The first ever major exhibition of The World’s Greatest Rock ‘n’ Roll Band will make its debut at the prestigious Saatchi Gallery in April 2016. Before heading to Exhibitionism, why not familiarise yourself with some of the locations in London that had an impact on the band. From musician’s block to performances, and even food, there are many places to visit to enhance your London and Rolling Stones experience.
Ken Colyer’s Studio

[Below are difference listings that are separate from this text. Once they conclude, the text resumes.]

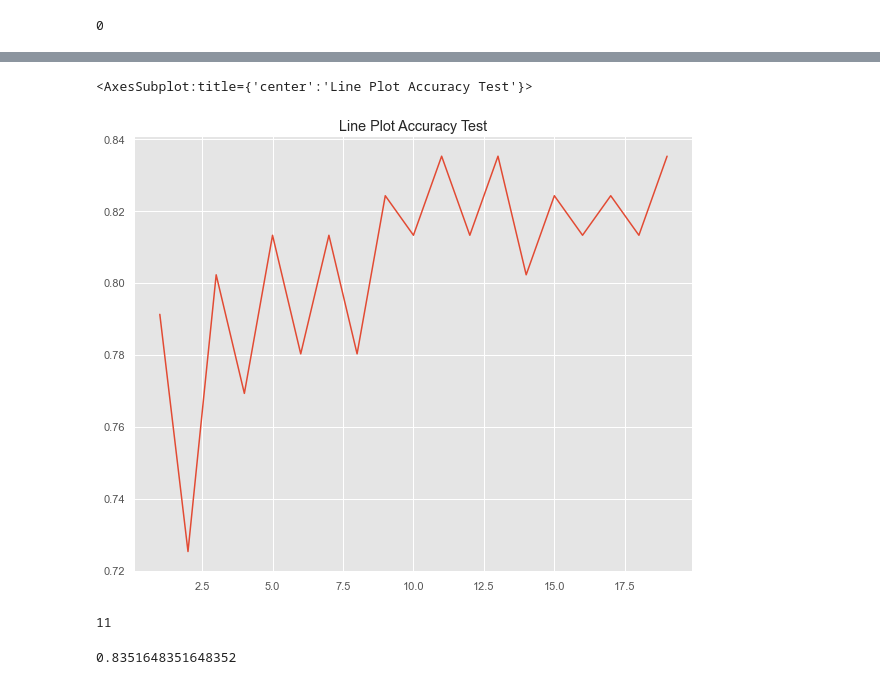
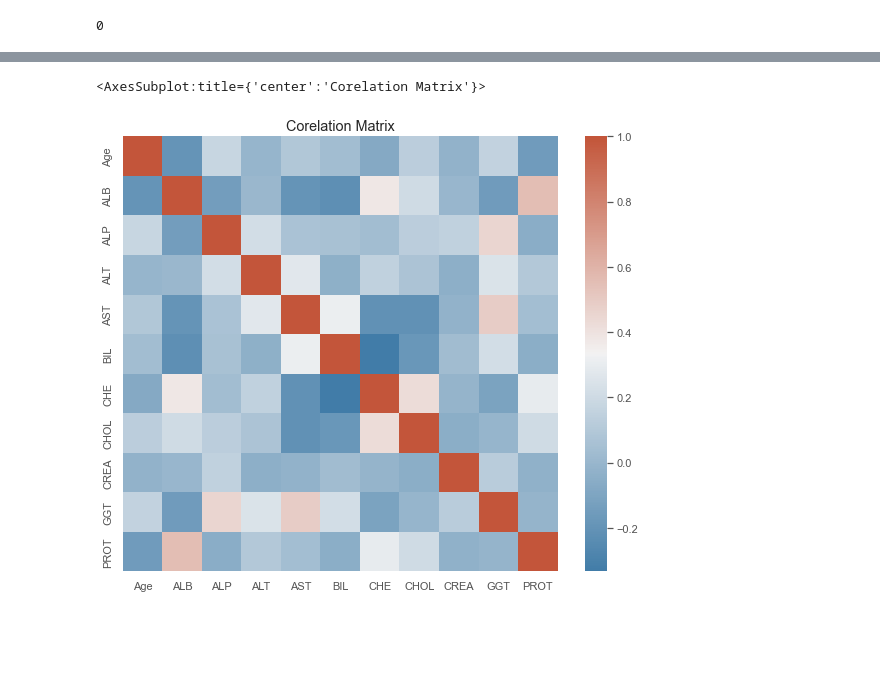
Before and after one commit to Omuk/Reborn, a Jupyter notebook: Data Practice/Practice_Field.ipynb, the cells around one changed output, grey strips where cells are left out. Drawn from its saved outputs; the diff is of its cells as text; code cells hidden in the pictures; blank space fills up the shorter version.

Commit message:
data

```diff
--- a/Data Practice/Practice_Field.ipynb
+++ b/Data Practice/Practice_Field.ipynb
@@ -18,7 +18,7 @@ from sklearn.neighbors import KNeighborsClassifier,KNeighborsRegressor
 from sklearn.ensemble import RandomForestClassifier,RandomForestRegressor
 from sklearn.cluster import KMeans
 # %%
-data = pd.read_csv(r'c:\Github\Sol\the_data\data-lab-4-heart.csv')
+data = pd.read_csv(r'c:\Github\Sol\the_data\data-lab-5-hcv.csv')
 
 data.info()
 # %% [output]
@@ -147,36 +70,13 @@ sns.heatmap(confusion_matrix,annot=True)
-# %%
-accuracies = []
-
-for N in range(1,20):
-
-    knn = KNeighborsClassifier(n_neighbors=N)
-
-    knn.fit(x_train,y_train)
-
-    y_true = y_test
-    y_pred = knn.predict(x_test)
-
-    accu = accuracy_score(y_true,y_pred)
-
-    accuracies.append(accu)
-
-accuracies = np.array(accuracies)
-
-f,ax = plt.subplots(figsize=(10,8))
-
-ax.set_title('Line Plot Accuracy Test')
-
-sns.lineplot(np.arange(1,20),accuracies)
-# %% [output]
-<AxesSubplot:title={'center':'Line Plot Accuracy Test'}>
-[figure, removed]
-# %%
-best_k = 1+ np.argmax(accuracies)
-best_k
-# %% [output]
-11
-# %%
-best_accu = np.max(accuracies)
-best_accu
-# %% [output]
-0.8351648351648352
+# %%
+data.drop(columns=['Unnamed: 0'], inplace=True)
+# %%
+f,ax = plt.subplots(figsize=(10,8))
+
+ax.set_title('Corelation Matrix')
+
+data_corr = data.corr()
+
+sns.heatmap(data_corr, mask=np.zeros_like(data_corr, dtype=np.bool_), cmap=sns.diverging_palette(240,20, as_cmap=True), ax=ax, square=True)
+# %% [output]
+<AxesSubplot:title={'center':'Corelation Matrix'}>
+[figure, added]
```
Also changed, not shown: parts of 12 cells of this notebook.
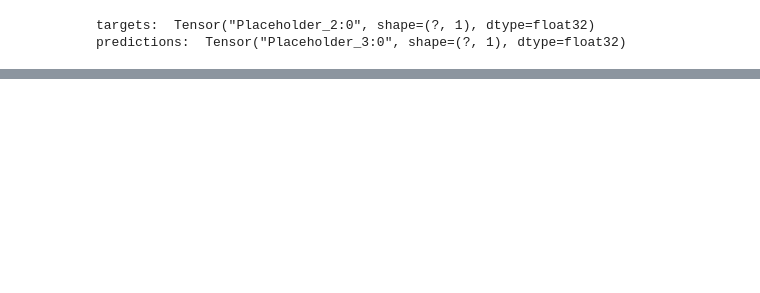
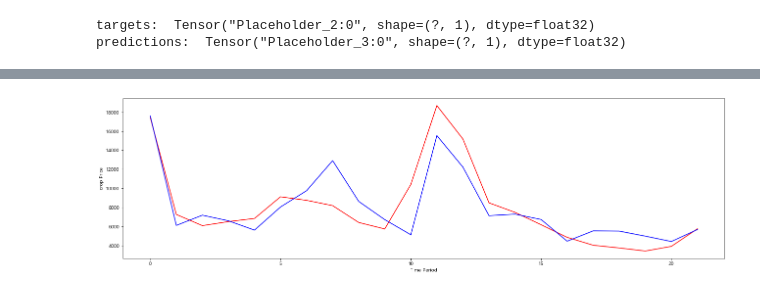
Before and after one commit to ahnjehoon/crop-price-predict, a Jupyter notebook: 가공 및 EDA/4. LSTM.ipynb, the cells around one changed output, grey strips where cells are left out. Drawn from its saved outputs; the diff is of its cells as text; code cells hidden in the pictures; blank space fills up the shorter version.

```diff
--- a/가공 및 EDA/4. LSTM.ipynb
+++ b/가공 및 EDA/4. LSTM.ipynb
@@ -344,0 +325,9 @@ plt.show()
+# %%
+fig, axs = plt.subplots(figsize=(22, 6))
+plt.plot(reverse_min_max_scaling(price,testY), 'r')
+plt.plot(reverse_min_max_scaling(price,test_predict), 'b')
+plt.xlabel('Time Period')
+plt.ylabel('crop Price')
+plt.show()
+# %% [output]
+[figure, added]
```
Also changed, not shown: parts of 35 cells of this notebook, 11 other files.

Ever wondered how the Rolling Stones hit the top 20 for the first time? Rehearsing at this studio (Studio 51, to be exact) in Soho, the band were frustrated in their attempts to come up with a new cover song worthy of being their next single. Without success, Andrew Loog Oldham walked outside and — luckily — bumped into John Lennon and Paul McCartney, who were both emerging from a taxi. The Beatles, after hearing their challenges, offered to donate one of the songs they had written and taught their supposed rivals how to play ‘I Wanna Be Your Man.’ The Rolling Stones released the single in 1963, hitting the top 20!
Between 1957 and 1968, the Flamingo Club was London’s base of Jazz, R&B, and early British rock and mod music. On 14 January 1963, this Soho Club saw Mick, Keith, Brian, Bill, Charlie, and Stu perform together for the first time — their first full gig. Although the Flamingo Club is now an O’Neill’s pub, you can still enjoy a pint and think back to that day.
As you’re wandering along Maddox Street, when you reach 44/46 you will feel like busting a move or two, as this is where the band’s original HQ was located. Andrew Loog Oldham set up the HQ, not far from their own individual offices in a Georgian townhouse on Savile Row.
Everyone loves relaxing in the sunlight, enjoying a picnic, or even partaking in one of many British pastimes in glorious Hyde Park, but did you know The Rolling Stones performed a massive free concert here? On 5 July 1969, London’s biggest green space saw the band perform a 14-song set in front of an estimated half million revellers. Although the concert was two days after the death of Brian Jones, the band pulled themselves together and recruited guitarist Mick Taylor for an incredible free performance.
Interior of Sticky Fingers | Courtesy of Sticky Fingers
Everyone loves food, and who could love food more than the Stones’ bassist Bill Wyman, who opened an American diner-style restaurant, Sticky Fingers, as a ‘haven of good food and good times’. Why sticky food? Why not! The restaurant sells the food that Wyman loves most, those that get ‘your fingers dirty and your face sticky’ — from slow smoked beef short ribs to the classic mac ‘n’ cheese. With décor displaying original posters, guitars, and iconic memorabilia, this restaurant is a must for all Rolling Stones fans.
In this old converted theatre the Stones started channeling their ‘recording energies’ at home, rather than in America, where they had recorded many of their mid-’60s singles. It was at Olympic Studios that they found their sound once again. Not sure about the studios? The famous footage from Jean-Luc Godard’s film One Plus One features the band recording Sympathy For The Devil at the Olympic Studios itself. The studios were closed in 2009, but the building was reopened as an arts cinema and adjoining studio in 2013.
Prestigious Cheyne Walk in Chelsea was once famous for housing prime ministers, composers, and even painters; however, it has been unofficially renamed ‘Rolling Stones Row’, as band members moved to houses along Cheyne Walk, one by one. Keith Richards bought number 3 — built in 1717 and previously home to Admiral William Henry Smyth — in 1968. In the same year, Mick moved into number 48, where he lived until 1975. Both of these houses were ideally located, as the Rolling Stones’ office was around the corner, on Munro Terrace. It wasn’t until 2008 that Ronnie Wood invested in number 103 Cheyne Walk; however, he never lived in this house, selling it two years later.